Sustainability is about ensuring that what we have today is available for the future. Sustainability in Action demonstrates many practical methods of 'living sustainably for tomorrow.'

'EBalance' Classroom Sustainability Workshop

Everyday we utilise electricity produced, and transport powered from non - renewable fossil fuels. The 'EBalance' Classroom Sustainability Workshop will enable students to investigate traditional sources of power generation and the local and global implications of burning fossil fuels. The workshop will highlight renewable alternatives to non-renewable fossil fuels with activites including:

  • The Journey to School Carbon Calculator Challenge

  • Class Based Waste Stream Audit

  • Development of a Class/School based Sustainability Management Plan

Sustainability Learnscape

The Strand Wind Project at Townsville demonstrates the capturing and use of renewable energy - wind power. The Strand wind turbine can produce enough energy to power an average house in Townsville and reduce greenhouse emissions by approximately 6.3 tonnes a year.
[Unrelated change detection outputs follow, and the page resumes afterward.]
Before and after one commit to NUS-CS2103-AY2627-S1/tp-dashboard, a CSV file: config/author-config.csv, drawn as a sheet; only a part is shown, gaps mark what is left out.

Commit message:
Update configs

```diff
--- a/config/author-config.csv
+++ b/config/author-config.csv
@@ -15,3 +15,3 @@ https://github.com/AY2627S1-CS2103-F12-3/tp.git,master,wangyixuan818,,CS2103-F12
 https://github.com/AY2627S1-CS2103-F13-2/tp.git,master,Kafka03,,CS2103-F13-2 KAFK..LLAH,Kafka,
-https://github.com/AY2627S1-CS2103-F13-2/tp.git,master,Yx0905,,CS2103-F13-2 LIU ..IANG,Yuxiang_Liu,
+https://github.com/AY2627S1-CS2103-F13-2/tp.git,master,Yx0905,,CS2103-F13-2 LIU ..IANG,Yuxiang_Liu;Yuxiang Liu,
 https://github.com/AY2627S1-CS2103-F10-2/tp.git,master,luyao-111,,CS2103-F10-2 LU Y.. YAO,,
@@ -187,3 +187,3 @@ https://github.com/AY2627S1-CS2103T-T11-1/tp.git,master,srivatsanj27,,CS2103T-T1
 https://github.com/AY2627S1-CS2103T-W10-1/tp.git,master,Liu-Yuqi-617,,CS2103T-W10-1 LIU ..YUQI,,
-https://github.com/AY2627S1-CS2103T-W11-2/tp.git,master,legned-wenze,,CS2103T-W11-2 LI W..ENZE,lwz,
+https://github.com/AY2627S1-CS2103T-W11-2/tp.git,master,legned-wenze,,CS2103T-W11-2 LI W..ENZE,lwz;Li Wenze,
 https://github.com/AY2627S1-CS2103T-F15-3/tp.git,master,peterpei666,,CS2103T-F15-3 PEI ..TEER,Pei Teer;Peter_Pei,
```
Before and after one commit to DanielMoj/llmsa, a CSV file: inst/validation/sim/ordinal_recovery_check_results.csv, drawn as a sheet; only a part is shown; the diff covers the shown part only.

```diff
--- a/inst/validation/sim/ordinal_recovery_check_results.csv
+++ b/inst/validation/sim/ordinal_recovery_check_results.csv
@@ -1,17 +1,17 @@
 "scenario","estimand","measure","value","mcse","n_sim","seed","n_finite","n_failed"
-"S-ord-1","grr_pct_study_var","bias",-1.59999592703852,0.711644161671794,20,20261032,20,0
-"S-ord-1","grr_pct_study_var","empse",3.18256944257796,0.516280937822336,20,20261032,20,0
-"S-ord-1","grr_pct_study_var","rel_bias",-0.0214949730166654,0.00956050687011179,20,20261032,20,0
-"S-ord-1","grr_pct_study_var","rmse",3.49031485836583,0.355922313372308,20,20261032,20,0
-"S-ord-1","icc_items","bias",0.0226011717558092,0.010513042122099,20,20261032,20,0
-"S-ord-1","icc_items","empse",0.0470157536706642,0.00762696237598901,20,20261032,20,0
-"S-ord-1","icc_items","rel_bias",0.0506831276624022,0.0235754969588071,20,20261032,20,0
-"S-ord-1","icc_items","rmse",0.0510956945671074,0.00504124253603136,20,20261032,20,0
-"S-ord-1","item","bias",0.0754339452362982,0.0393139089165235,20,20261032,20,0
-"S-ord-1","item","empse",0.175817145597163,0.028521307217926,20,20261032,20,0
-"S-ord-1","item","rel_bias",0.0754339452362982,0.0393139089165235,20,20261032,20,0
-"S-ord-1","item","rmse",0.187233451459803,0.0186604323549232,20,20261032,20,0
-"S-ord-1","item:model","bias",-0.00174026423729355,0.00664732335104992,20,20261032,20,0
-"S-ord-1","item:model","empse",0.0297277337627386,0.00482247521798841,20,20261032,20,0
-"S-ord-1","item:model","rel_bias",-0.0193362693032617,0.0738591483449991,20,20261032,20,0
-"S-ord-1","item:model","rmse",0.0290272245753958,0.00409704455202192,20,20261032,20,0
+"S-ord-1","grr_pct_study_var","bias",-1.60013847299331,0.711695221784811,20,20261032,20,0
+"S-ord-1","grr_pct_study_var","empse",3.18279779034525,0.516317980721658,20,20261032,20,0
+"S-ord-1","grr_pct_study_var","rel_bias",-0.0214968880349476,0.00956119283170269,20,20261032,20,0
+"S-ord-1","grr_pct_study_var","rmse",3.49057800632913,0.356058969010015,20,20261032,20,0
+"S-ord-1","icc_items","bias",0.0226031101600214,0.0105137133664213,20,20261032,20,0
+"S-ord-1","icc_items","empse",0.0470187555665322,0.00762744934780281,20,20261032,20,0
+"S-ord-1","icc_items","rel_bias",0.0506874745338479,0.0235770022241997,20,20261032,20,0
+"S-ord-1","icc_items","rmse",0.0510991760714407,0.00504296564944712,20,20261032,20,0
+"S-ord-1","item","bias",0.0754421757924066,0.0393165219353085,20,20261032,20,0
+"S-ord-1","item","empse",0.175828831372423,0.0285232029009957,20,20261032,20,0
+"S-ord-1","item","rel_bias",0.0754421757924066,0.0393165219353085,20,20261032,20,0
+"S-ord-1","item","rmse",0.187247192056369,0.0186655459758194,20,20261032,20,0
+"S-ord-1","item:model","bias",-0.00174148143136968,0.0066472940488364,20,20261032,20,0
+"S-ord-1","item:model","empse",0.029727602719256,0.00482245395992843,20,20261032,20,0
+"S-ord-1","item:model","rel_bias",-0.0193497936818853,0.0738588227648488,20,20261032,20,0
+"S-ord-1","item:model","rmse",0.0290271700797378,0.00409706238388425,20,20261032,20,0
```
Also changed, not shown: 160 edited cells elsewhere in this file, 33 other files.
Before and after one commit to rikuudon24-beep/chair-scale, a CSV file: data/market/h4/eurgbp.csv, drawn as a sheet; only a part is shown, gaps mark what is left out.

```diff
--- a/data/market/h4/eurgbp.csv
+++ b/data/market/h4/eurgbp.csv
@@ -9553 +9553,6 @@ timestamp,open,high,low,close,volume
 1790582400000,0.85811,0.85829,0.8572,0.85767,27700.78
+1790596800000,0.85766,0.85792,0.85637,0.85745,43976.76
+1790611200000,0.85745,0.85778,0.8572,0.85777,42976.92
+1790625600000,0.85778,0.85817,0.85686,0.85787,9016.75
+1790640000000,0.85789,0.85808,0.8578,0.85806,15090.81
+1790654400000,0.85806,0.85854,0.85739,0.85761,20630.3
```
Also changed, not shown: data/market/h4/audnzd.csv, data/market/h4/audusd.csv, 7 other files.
Students can visit the wind turbine and interperative display at The Strand and learn about:

  • how wind energy gets converted into electrical energy

  • global warming and greenhouse gas emissions

  • wind use in Queensland

  • alternative energy sources

    Trees for fleet link, miwr, biodiesel, ethanol, Prius links

Students can also investigate the Strand Wind Project online by visiting

The What a Load of Rubbish Recycling Game

The What a Load of Rubbish recycling game is based on the principals that rubbish does not disappear and that rubbish spreads!

Students can investigate the importance of managing waste and seeing rubbish as a resource and not something that HAS to be thrown away. All rubbish does not have to go to the tip!



Our Unique Environment

Townsville, where the tropical savanas meet the coast, has a large and unique variety of local ecosystems consisting of species of animals and plants that are not found anywhere else on our planet.

Our Unique Environment investigates the distinctive biodiversity of our region and demonstrates practical steps in enhancing our local habitats.

The School Shade Tree Program

The School Shade Tree Program highlights the the importance of local native plants and "Why Trees are Great."

The program aims to reestablish trees into the school yard landscape providing shade and a natural learnscape facilitating an awareness and appreciation of our unique environment.

Students through the program can investigate:

Why Trees are good (fact sheets!)

Native plant identification

How to plant a tree

How to look after trees

The planting of shade trees in the school yard is a practical step to enhancing local habitatsand biodiversity.


Green Tree Ants Program

Community Greening & Bush Care

Mud and Mangroves

The intertidal environment is one of the most diverse, unique, colourful and biodiversity-rich ecosystems. The habitats of the intertidal zone are home to thousands of different types of marine invertebrates (animals without a backbone) and each individual habitat contains its own specialised suite of fauna and flora (an invertebrate city made up of diverse communites!!).

The intertidal areas at Rowes Bay are some of the most unique and special on the planet with species of invertebrates unique only to this environment (

Students can investigate the diverse marine habitats of the intertidal zone at Rowes Bay in the field or in the class room (virtual tour). Habitats for study include:

  • Mangrove Forests,

  • Rocky Shorelines,

  • Muddy Estuarine Creeks

  • Sand Flats

  • Rubble Reef Areas,

  • Tropical Sponge Gardens;

  • Inshore Reefs

Fauna environments

The 'Dry Tropics' contains a diverse array of animal life, from the tiny to the very large. This resource aims to highlight the diversity of life in our biodiversity rich region.

Students can gain insight into the range of animal life around them, and can also investigate pressures on our biodiversity.

Students can investigate the biodiversity of the Dry Tropics undertaking:

  • School yard fauna surveys
  • An invertebrate trapping program
  • The waterway bug identification program
  • Construction of bird box's and,


  • Biodiversity health indicators - our unique frogs and butterflies
  • Pressures from pest fauna


For further information you can contact:
Environmental Management Services
Phone: 4727 9310